THE PROBLEM: An exact copy of all the lines below is required, with every image left out.

Before-and-after change records:
================
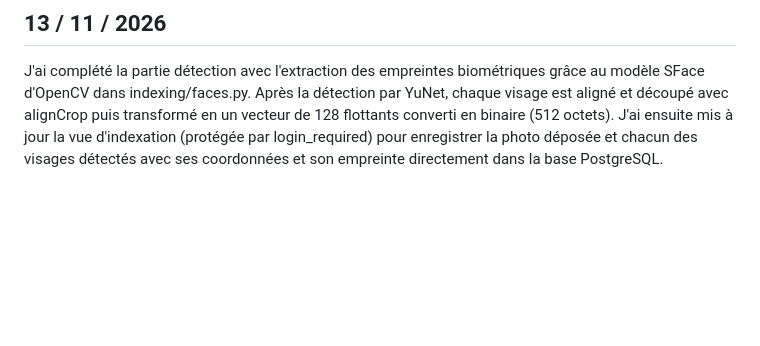
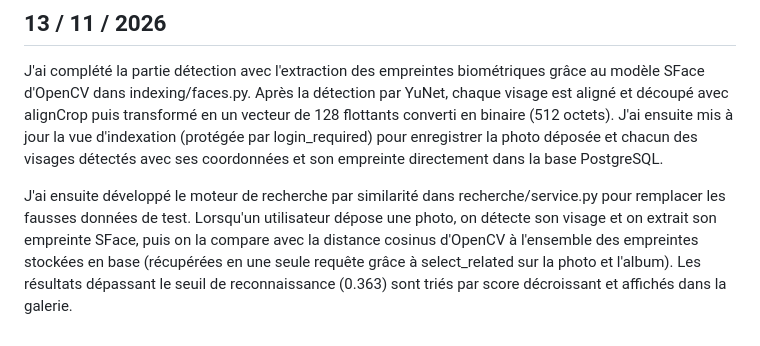
Before and after one commit to eldertek/TSP_2AFISA_8466, a Markdown page: docs/carnets-de-labo/theo.md, the part around the change. Rendered like a GitHub page; blank space fills up the shorter version.

Commit message:
docs: ajout du moteur de recherche T4 dans le carnet de labo

```diff
--- a/docs/carnets-de-labo/theo.md
+++ b/docs/carnets-de-labo/theo.md
@@ -28,3 +28,5 @@ J'ai ensuite mis en place l'architecture Docker complète du projet avec trois c
 
 ## 13 / 11 / 2026
 J'ai complété la partie détection avec l'extraction des empreintes biométriques grâce au modèle SFace d'OpenCV dans indexing/faces.py. Après la détection par YuNet, chaque visage est aligné et découpé avec alignCrop puis transformé en un vecteur de 128 flottants converti en binaire (512 octets). J'ai ensuite mis à jour la vue d'indexation (protégée par login_required) pour enregistrer la photo déposée et chacun des visages détectés avec ses coordonnées et son empreinte directement dans la base PostgreSQL.
+
+J'ai ensuite développé le moteur de recherche par similarité dans recherche/service.py pour remplacer les fausses données de test. Lorsqu'un utilisateur dépose une photo, on détecte son visage et on extrait son empreinte SFace, puis on la compare avec la distance cosinus d'OpenCV à l'ensemble des empreintes stockées en base (récupérées en une seule requête grâce à select_related sur la photo et l'album). Les résultats dépassant le seuil de reconnaissance (0.363) sont triés par score décroissant et affichés dans la galerie.
```
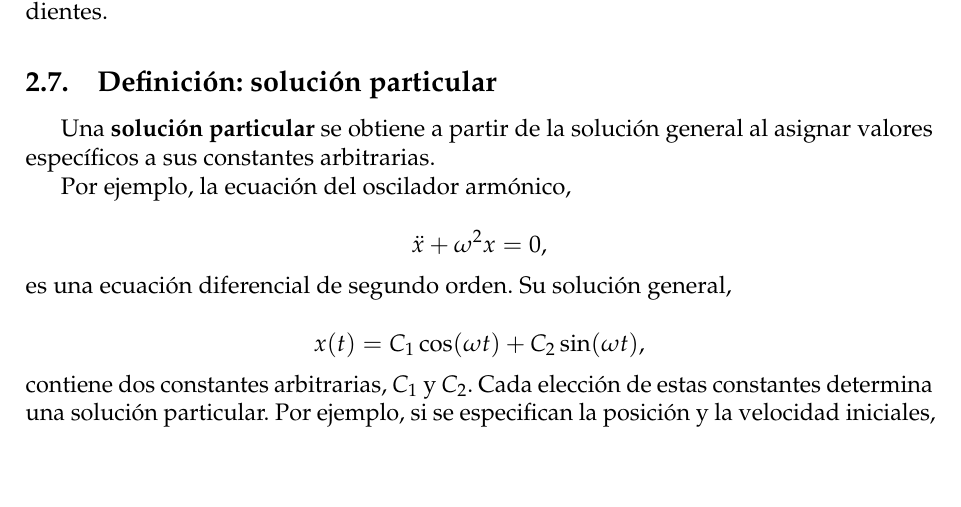
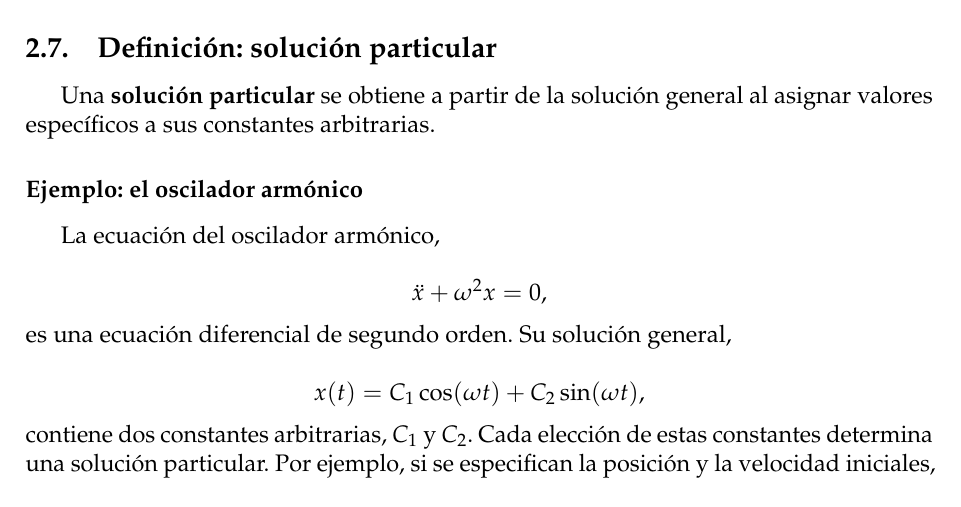
Before and after one commit to marcolongus/EDO, a LaTeX document (Clase I/clase_I.tex): part of page 5 of 8 before the commit and part of page 5 of 9 after it, cut so that both start at the same text, the shorter picture padded with empty space. Compiled offline with pdfLaTeX.

Commit message:
Separa el ejemplo del oscilador de las definiciones

```diff
--- a/Clase I/clase_I.tex
+++ b/Clase I/clase_I.tex
@@ -257,7 +257,9 @@
 
 	Una \textbf{solución particular} se obtiene a partir de la solución general al asignar valores específicos a sus constantes arbitrarias.
 
-	Por ejemplo, la ecuación del oscilador armónico,
+	\subsubsection*{Ejemplo: el oscilador armónico}
+
+	La ecuación del oscilador armónico,
 
 	\[
 	\ddot{x}+\omega^2x=0,
```
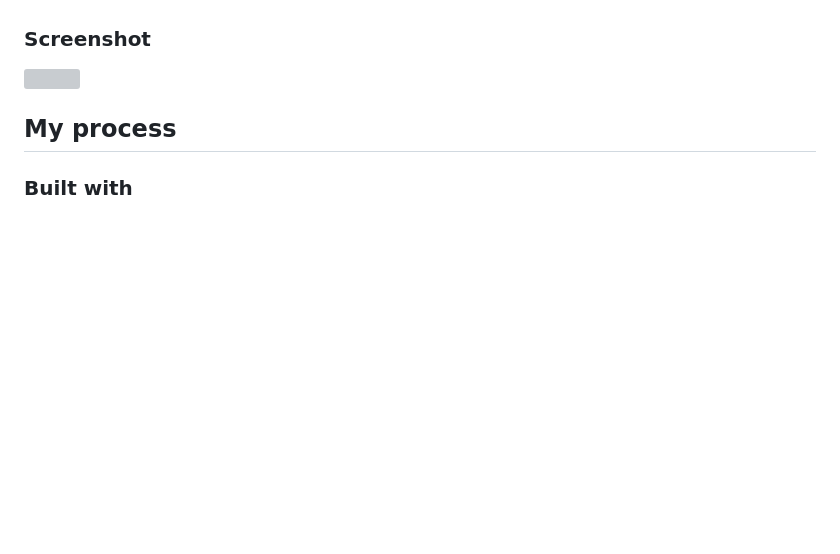
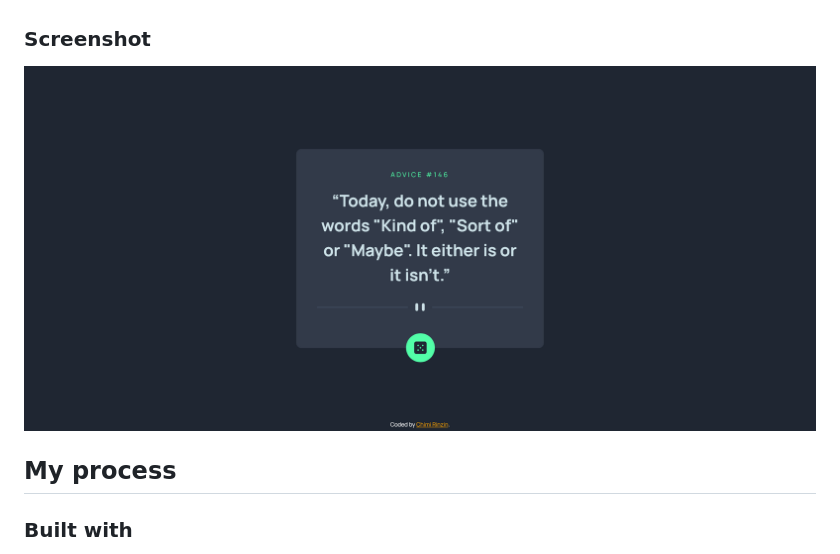
Before and after one commit to ChimiRinzin-HWR/Advice-Generator-App, a Markdown page: README.md, the part around the change. Drawn GitHub-style; pictures changed too: Screenshot.png (added); blank space fills up the shorter version; grey boxes are pictures that could not be loaded.

```diff
--- a/README.md
+++ b/README.md
@@ -24,7 +24,7 @@ Users should be able to:
 
 ### Screenshot
 
-![](./screenshot.jpg)
+![](./Screenshot.png)
 
 ## My process
 
```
================
SOLUTION TO THIS TASK:
Before and after one commit to eldertek/TSP_2AFISA_8466, a Markdown page: docs/carnets-de-labo/theo.md, the part around the change. Rendered like a GitHub page; blank space fills up the shorter version.

Commit message:
docs: ajout du moteur de recherche T4 dans le carnet de labo

```diff
--- a/docs/carnets-de-labo/theo.md
+++ b/docs/carnets-de-labo/theo.md
@@ -28,3 +28,5 @@ J'ai ensuite mis en place l'architecture Docker complète du projet avec trois c
 
 ## 13 / 11 / 2026
 J'ai complété la partie détection avec l'extraction des empreintes biométriques grâce au modèle SFace d'OpenCV dans indexing/faces.py. Après la détection par YuNet, chaque visage est aligné et découpé avec alignCrop puis transformé en un vecteur de 128 flottants converti en binaire (512 octets). J'ai ensuite mis à jour la vue d'indexation (protégée par login_required) pour enregistrer la photo déposée et chacun des visages détectés avec ses coordonnées et son empreinte directement dans la base PostgreSQL.
+
+J'ai ensuite développé le moteur de recherche par similarité dans recherche/service.py pour remplacer les fausses données de test. Lorsqu'un utilisateur dépose une photo, on détecte son visage et on extrait son empreinte SFace, puis on la compare avec la distance cosinus d'OpenCV à l'ensemble des empreintes stockées en base (récupérées en une seule requête grâce à select_related sur la photo et l'album). Les résultats dépassant le seuil de reconnaissance (0.363) sont triés par score décroissant et affichés dans la galerie.
```
Before and after one commit to marcolongus/EDO, a LaTeX document (Clase I/clase_I.tex): part of page 5 of 8 before the commit and part of page 5 of 9 after it, cut so that both start at the same text, the shorter picture padded with empty space. Compiled offline with pdfLaTeX.

Commit message:
Separa el ejemplo del oscilador de las definiciones

```diff
--- a/Clase I/clase_I.tex
+++ b/Clase I/clase_I.tex
@@ -257,7 +257,9 @@
 
 	Una \textbf{solución particular} se obtiene a partir de la solución general al asignar valores específicos a sus constantes arbitrarias.
 
-	Por ejemplo, la ecuación del oscilador armónico,
+	\subsubsection*{Ejemplo: el oscilador armónico}
+
+	La ecuación del oscilador armónico,
 
 	\[
 	\ddot{x}+\omega^2x=0,
```
Before and after one commit to ChimiRinzin-HWR/Advice-Generator-App, a Markdown page: README.md, the part around the change. Drawn GitHub-style; pictures changed too: Screenshot.png (added); blank space fills up the shorter version; grey boxes are pictures that could not be loaded.

```diff
--- a/README.md
+++ b/README.md
@@ -24,7 +24,7 @@ Users should be able to:
 
 ### Screenshot
 
-![](./screenshot.jpg)
+![](./Screenshot.png)
 
 ## My process
 
```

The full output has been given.